• INSTRUCTIONS FOR THE TASK:
Your answer should hold all lines of the entries that include the word "after".

• EXCERPTED DATA:

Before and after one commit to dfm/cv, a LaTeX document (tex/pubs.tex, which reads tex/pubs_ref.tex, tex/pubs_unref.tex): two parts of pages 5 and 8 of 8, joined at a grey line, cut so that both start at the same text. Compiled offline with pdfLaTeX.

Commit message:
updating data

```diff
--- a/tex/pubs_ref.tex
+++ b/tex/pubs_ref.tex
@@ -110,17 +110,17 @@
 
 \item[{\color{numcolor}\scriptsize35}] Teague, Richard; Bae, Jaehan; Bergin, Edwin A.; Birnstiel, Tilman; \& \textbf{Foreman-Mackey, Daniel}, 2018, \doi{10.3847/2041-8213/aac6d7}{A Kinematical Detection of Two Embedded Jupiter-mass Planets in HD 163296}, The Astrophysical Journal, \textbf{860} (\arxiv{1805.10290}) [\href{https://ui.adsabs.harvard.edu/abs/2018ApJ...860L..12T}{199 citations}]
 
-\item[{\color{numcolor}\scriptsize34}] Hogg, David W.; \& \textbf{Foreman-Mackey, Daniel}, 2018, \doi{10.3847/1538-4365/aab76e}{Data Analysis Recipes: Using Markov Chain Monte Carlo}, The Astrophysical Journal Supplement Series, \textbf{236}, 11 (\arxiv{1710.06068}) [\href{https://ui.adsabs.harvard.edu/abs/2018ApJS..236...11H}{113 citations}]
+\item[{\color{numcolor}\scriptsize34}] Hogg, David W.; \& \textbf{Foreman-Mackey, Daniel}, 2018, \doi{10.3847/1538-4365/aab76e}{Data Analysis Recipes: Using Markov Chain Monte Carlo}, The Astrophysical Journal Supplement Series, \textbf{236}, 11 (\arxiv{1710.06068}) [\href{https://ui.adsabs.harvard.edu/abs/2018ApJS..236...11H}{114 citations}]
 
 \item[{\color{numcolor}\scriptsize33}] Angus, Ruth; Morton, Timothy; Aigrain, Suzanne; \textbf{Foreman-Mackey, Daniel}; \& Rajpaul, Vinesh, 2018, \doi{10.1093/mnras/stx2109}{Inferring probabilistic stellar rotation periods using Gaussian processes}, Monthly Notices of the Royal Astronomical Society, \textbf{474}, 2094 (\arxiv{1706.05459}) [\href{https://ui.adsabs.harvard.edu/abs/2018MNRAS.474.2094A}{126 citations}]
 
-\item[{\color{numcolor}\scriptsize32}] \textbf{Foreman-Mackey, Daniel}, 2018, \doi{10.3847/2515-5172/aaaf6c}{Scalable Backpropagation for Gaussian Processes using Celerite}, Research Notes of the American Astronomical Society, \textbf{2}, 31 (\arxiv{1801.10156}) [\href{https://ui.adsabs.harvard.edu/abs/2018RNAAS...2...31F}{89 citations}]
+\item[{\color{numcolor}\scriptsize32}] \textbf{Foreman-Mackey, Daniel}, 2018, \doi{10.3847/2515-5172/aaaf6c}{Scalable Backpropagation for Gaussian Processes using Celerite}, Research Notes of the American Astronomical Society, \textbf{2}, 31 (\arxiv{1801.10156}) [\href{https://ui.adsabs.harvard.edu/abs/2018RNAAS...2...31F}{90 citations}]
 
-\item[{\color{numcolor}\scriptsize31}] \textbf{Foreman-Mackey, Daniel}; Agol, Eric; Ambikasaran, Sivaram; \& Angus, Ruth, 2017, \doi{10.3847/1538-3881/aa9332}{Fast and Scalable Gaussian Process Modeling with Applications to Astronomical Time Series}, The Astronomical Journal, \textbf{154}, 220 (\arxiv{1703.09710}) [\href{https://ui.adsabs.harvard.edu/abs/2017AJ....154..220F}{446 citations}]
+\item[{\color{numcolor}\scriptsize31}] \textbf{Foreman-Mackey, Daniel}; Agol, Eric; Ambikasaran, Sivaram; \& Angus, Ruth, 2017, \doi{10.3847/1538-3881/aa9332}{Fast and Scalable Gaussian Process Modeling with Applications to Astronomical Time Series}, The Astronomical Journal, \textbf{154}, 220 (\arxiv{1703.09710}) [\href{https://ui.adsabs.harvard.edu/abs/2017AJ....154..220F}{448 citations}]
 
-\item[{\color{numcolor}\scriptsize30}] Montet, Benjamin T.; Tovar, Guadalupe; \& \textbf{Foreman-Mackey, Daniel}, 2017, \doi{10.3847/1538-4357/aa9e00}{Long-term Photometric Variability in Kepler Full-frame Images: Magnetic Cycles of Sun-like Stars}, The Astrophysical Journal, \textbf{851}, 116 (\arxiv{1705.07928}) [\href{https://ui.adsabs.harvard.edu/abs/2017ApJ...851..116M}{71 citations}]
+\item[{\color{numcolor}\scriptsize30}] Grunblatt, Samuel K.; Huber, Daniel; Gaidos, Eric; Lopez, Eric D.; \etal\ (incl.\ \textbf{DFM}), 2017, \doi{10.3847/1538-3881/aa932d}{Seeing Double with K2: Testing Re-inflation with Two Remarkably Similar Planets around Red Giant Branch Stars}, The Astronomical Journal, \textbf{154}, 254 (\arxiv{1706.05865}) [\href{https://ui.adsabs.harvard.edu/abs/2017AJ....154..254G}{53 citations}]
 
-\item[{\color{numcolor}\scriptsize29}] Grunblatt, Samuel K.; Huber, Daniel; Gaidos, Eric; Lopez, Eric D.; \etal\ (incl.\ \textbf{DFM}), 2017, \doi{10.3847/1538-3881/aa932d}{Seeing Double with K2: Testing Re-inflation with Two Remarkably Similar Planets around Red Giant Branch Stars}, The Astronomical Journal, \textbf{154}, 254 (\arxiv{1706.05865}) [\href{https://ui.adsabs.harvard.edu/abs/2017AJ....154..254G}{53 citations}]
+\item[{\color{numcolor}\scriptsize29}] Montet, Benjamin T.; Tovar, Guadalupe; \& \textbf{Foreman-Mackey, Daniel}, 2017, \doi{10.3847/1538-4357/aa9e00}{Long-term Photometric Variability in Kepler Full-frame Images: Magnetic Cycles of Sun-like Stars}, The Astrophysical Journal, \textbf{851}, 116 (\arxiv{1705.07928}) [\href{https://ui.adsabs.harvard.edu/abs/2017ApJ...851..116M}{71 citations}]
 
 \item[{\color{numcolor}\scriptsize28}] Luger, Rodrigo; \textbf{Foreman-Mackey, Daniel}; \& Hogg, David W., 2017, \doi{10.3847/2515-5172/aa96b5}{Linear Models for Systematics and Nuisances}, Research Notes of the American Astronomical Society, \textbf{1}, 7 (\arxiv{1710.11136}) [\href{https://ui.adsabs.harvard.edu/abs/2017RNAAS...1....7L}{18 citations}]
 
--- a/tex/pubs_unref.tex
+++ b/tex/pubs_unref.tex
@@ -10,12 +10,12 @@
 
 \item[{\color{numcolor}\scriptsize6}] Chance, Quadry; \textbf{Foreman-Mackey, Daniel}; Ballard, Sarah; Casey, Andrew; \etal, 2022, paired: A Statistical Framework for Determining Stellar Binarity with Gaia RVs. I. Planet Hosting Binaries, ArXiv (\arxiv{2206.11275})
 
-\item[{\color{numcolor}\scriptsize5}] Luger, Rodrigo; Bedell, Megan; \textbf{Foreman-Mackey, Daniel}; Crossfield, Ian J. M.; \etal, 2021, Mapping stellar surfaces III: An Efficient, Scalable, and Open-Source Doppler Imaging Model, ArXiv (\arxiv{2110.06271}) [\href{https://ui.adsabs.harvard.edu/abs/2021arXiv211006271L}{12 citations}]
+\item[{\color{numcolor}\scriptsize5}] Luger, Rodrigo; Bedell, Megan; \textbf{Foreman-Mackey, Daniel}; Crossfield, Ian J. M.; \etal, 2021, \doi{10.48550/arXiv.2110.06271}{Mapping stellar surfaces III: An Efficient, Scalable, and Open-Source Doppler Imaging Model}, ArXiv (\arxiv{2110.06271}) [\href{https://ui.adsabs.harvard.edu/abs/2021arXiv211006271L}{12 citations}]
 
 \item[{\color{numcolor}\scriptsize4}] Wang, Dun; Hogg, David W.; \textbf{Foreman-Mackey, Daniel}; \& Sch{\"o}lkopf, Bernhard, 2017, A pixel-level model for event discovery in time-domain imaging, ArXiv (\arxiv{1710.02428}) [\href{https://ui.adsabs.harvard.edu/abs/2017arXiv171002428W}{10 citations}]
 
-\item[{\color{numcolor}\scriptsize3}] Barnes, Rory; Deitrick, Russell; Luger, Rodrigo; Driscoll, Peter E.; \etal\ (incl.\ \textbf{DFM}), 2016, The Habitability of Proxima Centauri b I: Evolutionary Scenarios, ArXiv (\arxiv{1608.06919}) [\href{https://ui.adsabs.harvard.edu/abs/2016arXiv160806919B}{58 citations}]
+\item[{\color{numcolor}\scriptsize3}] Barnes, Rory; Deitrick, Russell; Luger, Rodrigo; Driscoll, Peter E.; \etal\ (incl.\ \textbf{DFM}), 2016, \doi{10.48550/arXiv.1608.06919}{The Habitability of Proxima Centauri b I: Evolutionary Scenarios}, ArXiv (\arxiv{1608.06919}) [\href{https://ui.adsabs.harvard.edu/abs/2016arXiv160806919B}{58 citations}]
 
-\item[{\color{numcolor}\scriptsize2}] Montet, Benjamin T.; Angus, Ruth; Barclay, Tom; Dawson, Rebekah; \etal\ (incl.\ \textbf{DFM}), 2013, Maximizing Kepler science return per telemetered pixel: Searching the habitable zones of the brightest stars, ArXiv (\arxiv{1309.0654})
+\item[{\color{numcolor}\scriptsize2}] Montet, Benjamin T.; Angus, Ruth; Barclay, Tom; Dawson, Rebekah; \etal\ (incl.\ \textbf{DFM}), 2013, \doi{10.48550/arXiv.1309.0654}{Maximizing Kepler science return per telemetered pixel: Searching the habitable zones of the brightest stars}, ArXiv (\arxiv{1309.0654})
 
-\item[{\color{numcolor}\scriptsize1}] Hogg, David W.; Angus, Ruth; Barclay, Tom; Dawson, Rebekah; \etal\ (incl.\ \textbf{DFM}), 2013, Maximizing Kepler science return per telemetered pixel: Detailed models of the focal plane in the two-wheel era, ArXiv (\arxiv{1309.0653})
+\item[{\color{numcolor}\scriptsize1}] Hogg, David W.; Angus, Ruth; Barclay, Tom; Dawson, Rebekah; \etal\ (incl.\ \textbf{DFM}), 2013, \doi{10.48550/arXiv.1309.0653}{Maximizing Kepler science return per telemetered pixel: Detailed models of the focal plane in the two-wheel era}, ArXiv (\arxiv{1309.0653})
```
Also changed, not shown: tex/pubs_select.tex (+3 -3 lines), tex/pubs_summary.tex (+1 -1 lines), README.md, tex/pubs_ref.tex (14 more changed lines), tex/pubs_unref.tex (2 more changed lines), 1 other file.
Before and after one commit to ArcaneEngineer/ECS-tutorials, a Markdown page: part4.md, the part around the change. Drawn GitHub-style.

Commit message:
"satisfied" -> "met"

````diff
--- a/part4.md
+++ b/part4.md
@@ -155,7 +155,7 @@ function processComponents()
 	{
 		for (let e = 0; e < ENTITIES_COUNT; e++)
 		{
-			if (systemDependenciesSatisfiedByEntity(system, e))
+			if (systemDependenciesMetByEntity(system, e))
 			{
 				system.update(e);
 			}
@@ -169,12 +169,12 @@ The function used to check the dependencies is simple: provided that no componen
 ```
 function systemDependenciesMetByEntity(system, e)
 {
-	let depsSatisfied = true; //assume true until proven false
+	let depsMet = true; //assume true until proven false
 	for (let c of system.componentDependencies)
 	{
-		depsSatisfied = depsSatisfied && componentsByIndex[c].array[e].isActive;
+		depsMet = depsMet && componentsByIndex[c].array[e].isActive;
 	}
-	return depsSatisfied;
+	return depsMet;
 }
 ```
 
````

• ANSWER BELOW:
Before and after one commit to dfm/cv, a LaTeX document (tex/pubs.tex, which reads tex/pubs_ref.tex, tex/pubs_unref.tex): two parts of pages 5 and 8 of 8, joined at a grey line, cut so that both start at the same text. Compiled offline with pdfLaTeX.
Before and after one commit to ArcaneEngineer/ECS-tutorials, a Markdown page: part4.md, the part around the change. Drawn GitHub-style.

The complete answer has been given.